Two members of the Royal Anglian Regiment are currently seconded to Bermuda where they are helping to train members of The Bermuda Regiment.
The Bermuda Regiment is a battalion-sized unit of around 600 part-time staff with a small full-time contingent. It is the home defence unit of the British Overseas Territory of Bermuda.
The secondment of the two Royal Anglian soldiers, paid for by the Government of Bermuda, is a direct result of an affiliation that goes right back to the First World War when the Bermuda Volunteer Rifle Corps sent men to serve in the trenches with The Lincolnshire Regiment, which eventually became part of what is now The Royal Anglian Regiment.
Heading up the training team is Major Phil Birch, who is currently working as The Bermuda Regiment’s Staff Officer. He said:
With this shared history, we’re delighted to assist the regiment fulfil its key roles today; supporting the Bermuda Police Service and undertaking post-disaster relief work at home and in the Caribbean region.
The regiment’s profile has risen dramatically in the Caribbean region following deployments to assist in the Cayman Islands , Grenada  and the Turks and Caicos Islands , and more recently in Bermuda itself for Hurricane Igor .
The Bermudians are well used to post-hurricane operations but we are able to contribute wider operational experience which is not available locally.
It’s great to know that The Royal Anglian Regiment is always asked to support The Bermuda Regiment due to our historical links.
As Bermuda is a British Overseas Territory, and defence is therefore the responsibility of the United Kingdom, The Bermuda Regiment is under the control of the Governor, Sir Richard Gozney, who is also the Commander-in-Chief. He said:
The elected Government of Bermuda is financially responsible for The Bermuda Regiment. The UK retains ultimate responsibility for the security of the island.
Its remote location means that, in a crisis, we would have to rely on our own resources until help arrived. I believe the regiment provides considerable reassurance to Bermuda.
Last November the regiment’s disaster management work was also recognised by its Colonel-in-Chief, Her Royal Highness The Duchess of Gloucester, when she presented it with new colours.
In her speech, she referred to their:
special expertise in reacting to hurricanes which can visit this part of the planet and where a reliable body of men and women equipped with modern gear and communications are a vital support to an afflicted community.

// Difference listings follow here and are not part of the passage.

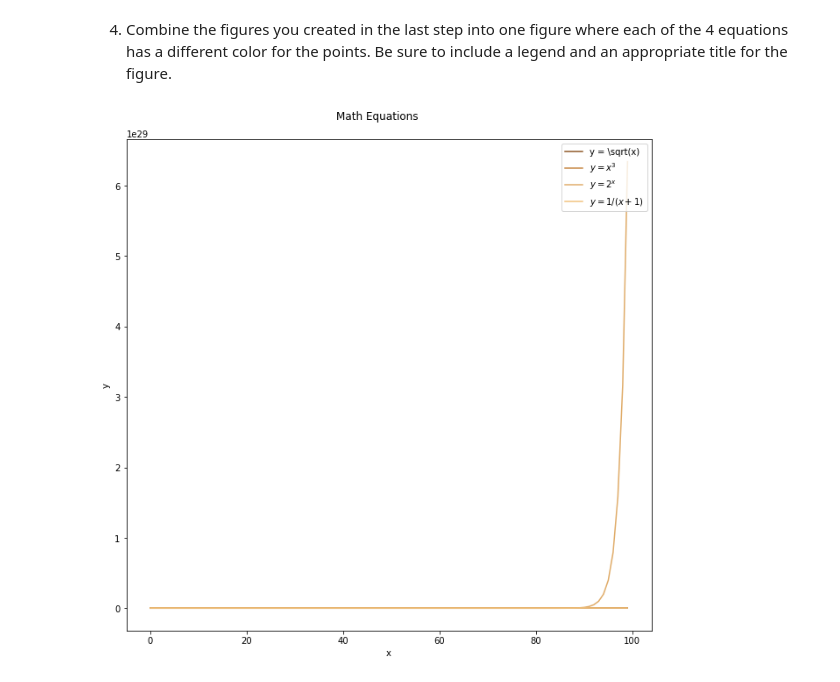
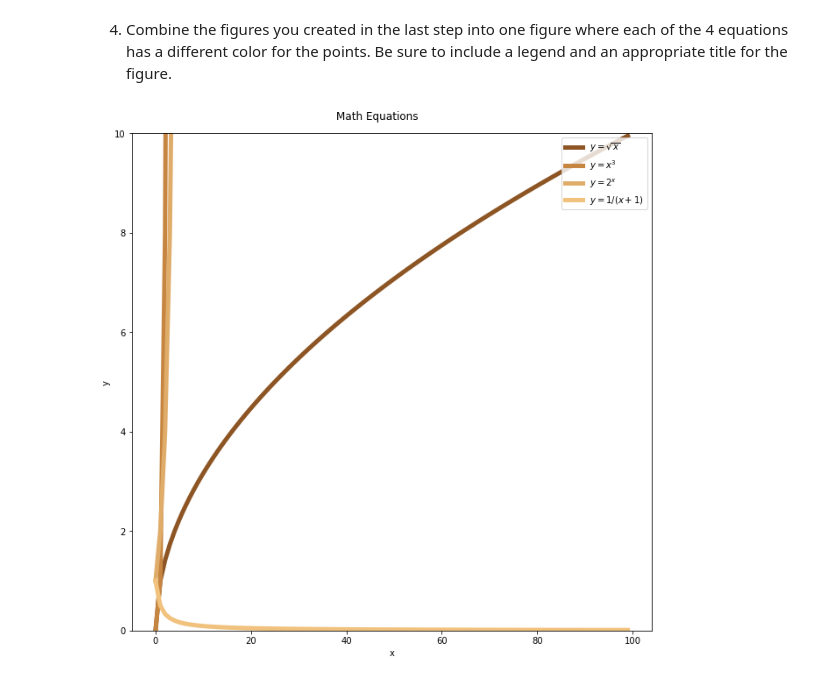
Before and after one commit to m3redithw/numpy-pandas-visualization-exercises, a Jupyter notebook: matplotlib_exercises.ipynb, the cells around one changed output. Cells and saved outputs as stored; diff of their text form; code cells hidden in the pictures.

```diff
--- a/matplotlib_exercises.ipynb
+++ b/matplotlib_exercises.ipynb
@@ -105,32 +108,34 @@ plt.tight_layout()
 # %%
 plt.figure(figsize = (9,9))
 plt.suptitle('Math Equations')
 
+plt.xlabel('x')
+plt.ylabel('y')
+
 # plot1
 x = list(range(100))
 y = [math.sqrt(n) for n in x]
-plt.plot(x, y, color = '#8d5524', label = 'y = \sqrt(x)')
-plt.xlabel('x')
-plt.ylabel('y')
+plt.plot(x, y, color = '#8d5524', label = '$y = \sqrt{x}$', linewidth = 5)
+
 
 # plot2
 x = list(range(100))
 y = [n ** 3 for n in x]
-plt.plot(x, y, color = '#c68642', label = '$y = x^3$')
-plt.xlabel('x')
-plt.ylabel('y')
+plt.plot(x, y, color = '#c68642', label = '$y = x^3$', linewidth = 5)
+
 
 # plot3
 x = list(range(100))
 y = [2**n for n in x]
-plt.plot(x, y, color = '#e0ac69', label = '$y = 2^x$')
+plt.plot(x, y, color = '#e0ac69', label = '$y = 2^x$', linewidth = 5)
 
 # plot 4
 x = list(range(0,100))
 y = [1/(n+1) for n in x]
-plt.plot(x, y, color = '#f1c27d', label = '$y = 1/(x+1)$')
+plt.plot(x, y, color = '#f1c27d', label = '$y = 1/(x+1)$', linewidth = 5)
 
 plt.legend(loc='upper right')
+plt.ylim(0,10)
 plt.tight_layout()
 # %% [output]
-[figure, old version]
+[figure, new version]
```
Also changed, not shown: parts of 6 cells of this notebook.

The Bermuda Regiment is listed in the British Army Order of Battle as number 28 in order of precedence.